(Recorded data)
- - -
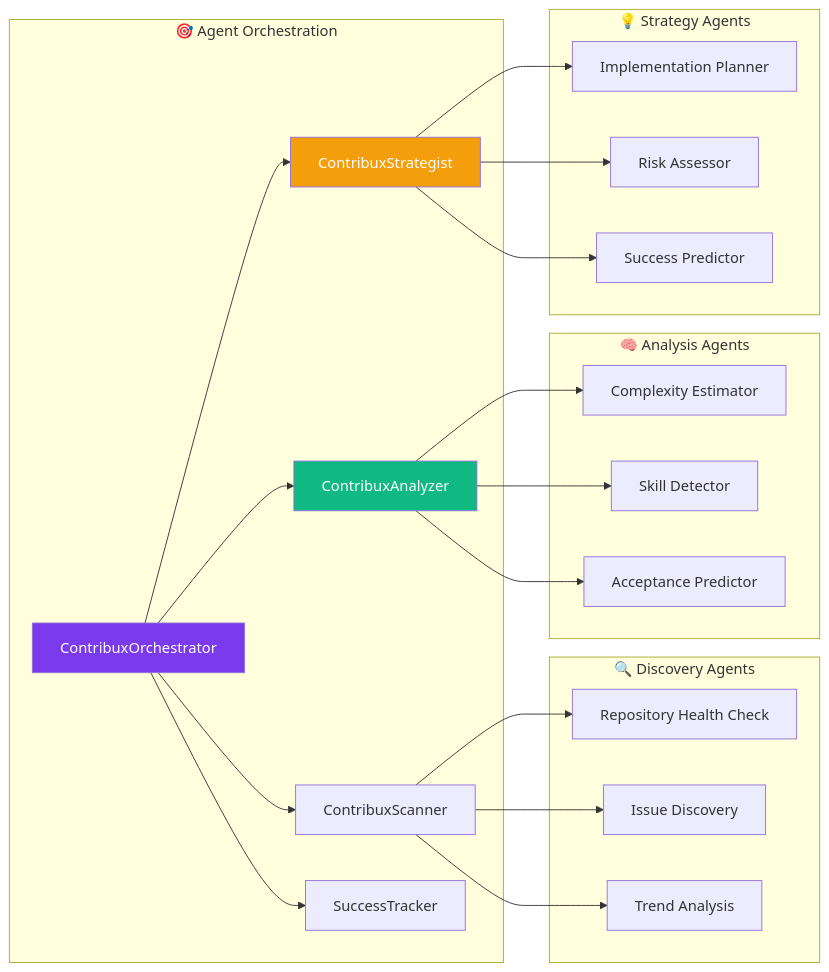
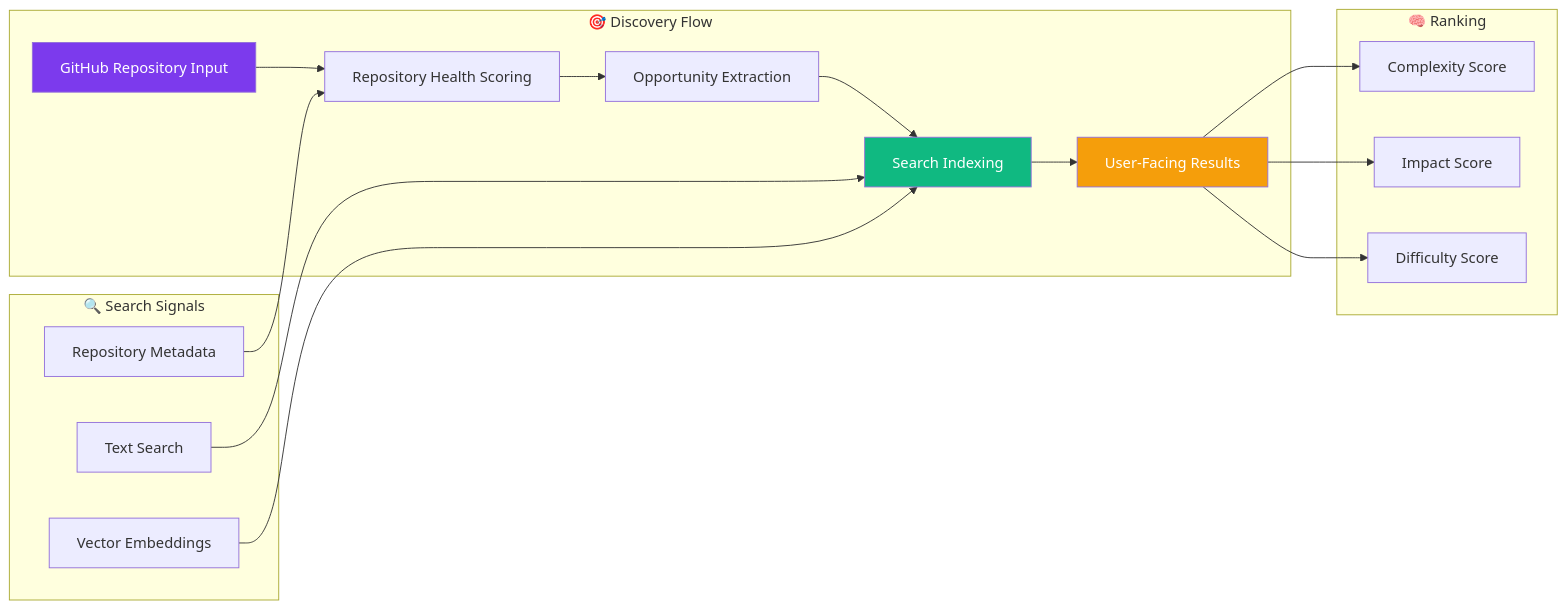
One commit to BjornMelin/contribux changed the third of 5 diagrams in README.md. Above: the diagram before and after it, drawn with Mermaid. The commit also changed other lines of this file and 79 other files, not shown here.

````diff
--- a/README.md
+++ b/README.md
@@ -286,31 +279,32 @@
 ```mermaid
 graph LR
-    subgraph "🎯 Agent Orchestration"
-        A[ContribuxOrchestrator] --> B[ContribuxScanner]
-        A --> C[ContribuxAnalyzer]
-        A --> D[ContribuxStrategist]
-        A --> E[SuccessTracker]
+    subgraph "🎯 Discovery Flow"
+        A[GitHub Repository Input] --> B[Repository Health Scoring]
+        B --> C[Opportunity Extraction]
+        C --> D[Search Indexing]
+        D --> E[User-Facing Results]
     end
 
-    subgraph "🔍 Discovery Agents"
-        B --> F[Repository Health Check]
-        B --> G[Issue Discovery]
-        B --> H[Trend Analysis]
+    subgraph "🔍 Search Signals"
+        F[Text Search]
+        G[Vector Embeddings]
+        H[Repository Metadata]
     end
 
-    subgraph "🧠 Analysis Agents"
-        C --> I[Complexity Estimator]
-        C --> J[Skill Detector]
-        C --> K[Acceptance Predictor]
+    subgraph "🧠 Ranking"
+        I[Complexity Score]
+        J[Impact Score]
+        K[Difficulty Score]
     end
 
-    subgraph "💡 Strategy Agents"
-        D --> L[Implementation Planner]
-        D --> M[Risk Assessor]
-        D --> N[Success Predictor]
-    end
+    F --> D
+    G --> D
+    H --> B
+    E --> I
+    E --> J
+    E --> K
 
     style A fill:#7C3AED,color:#fff
-    style C fill:#10B981,color:#fff
-    style D fill:#F59E0B,color:#fff
+    style D fill:#10B981,color:#fff
+    style E fill:#F59E0B,color:#fff
 ```
````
- - -
→ **To do**
Write out, please, only the lines from the one with "--> I[Complexity Estimator]" through the last line above, both included and unchanged.

→ **The answer**
-        C --> I[Complexity Estimator]
-        C --> J[Skill Detector]
-        C --> K[Acceptance Predictor]
+    subgraph "🧠 Ranking"
+        I[Complexity Score]
+        J[Impact Score]
+        K[Difficulty Score]
     end
 
-    subgraph "💡 Strategy Agents"
-        D --> L[Implementation Planner]
-        D --> M[Risk Assessor]
-        D --> N[Success Predictor]
-    end
+    F --> D
+    G --> D
+    H --> B
+    E --> I
+    E --> J
+    E --> K
 
     style A fill:#7C3AED,color:#fff
-    style C fill:#10B981,color:#fff
-    style D fill:#F59E0B,color:#fff
+    style D fill:#10B981,color:#fff
+    style E fill:#F59E0B,color:#fff
 ```
````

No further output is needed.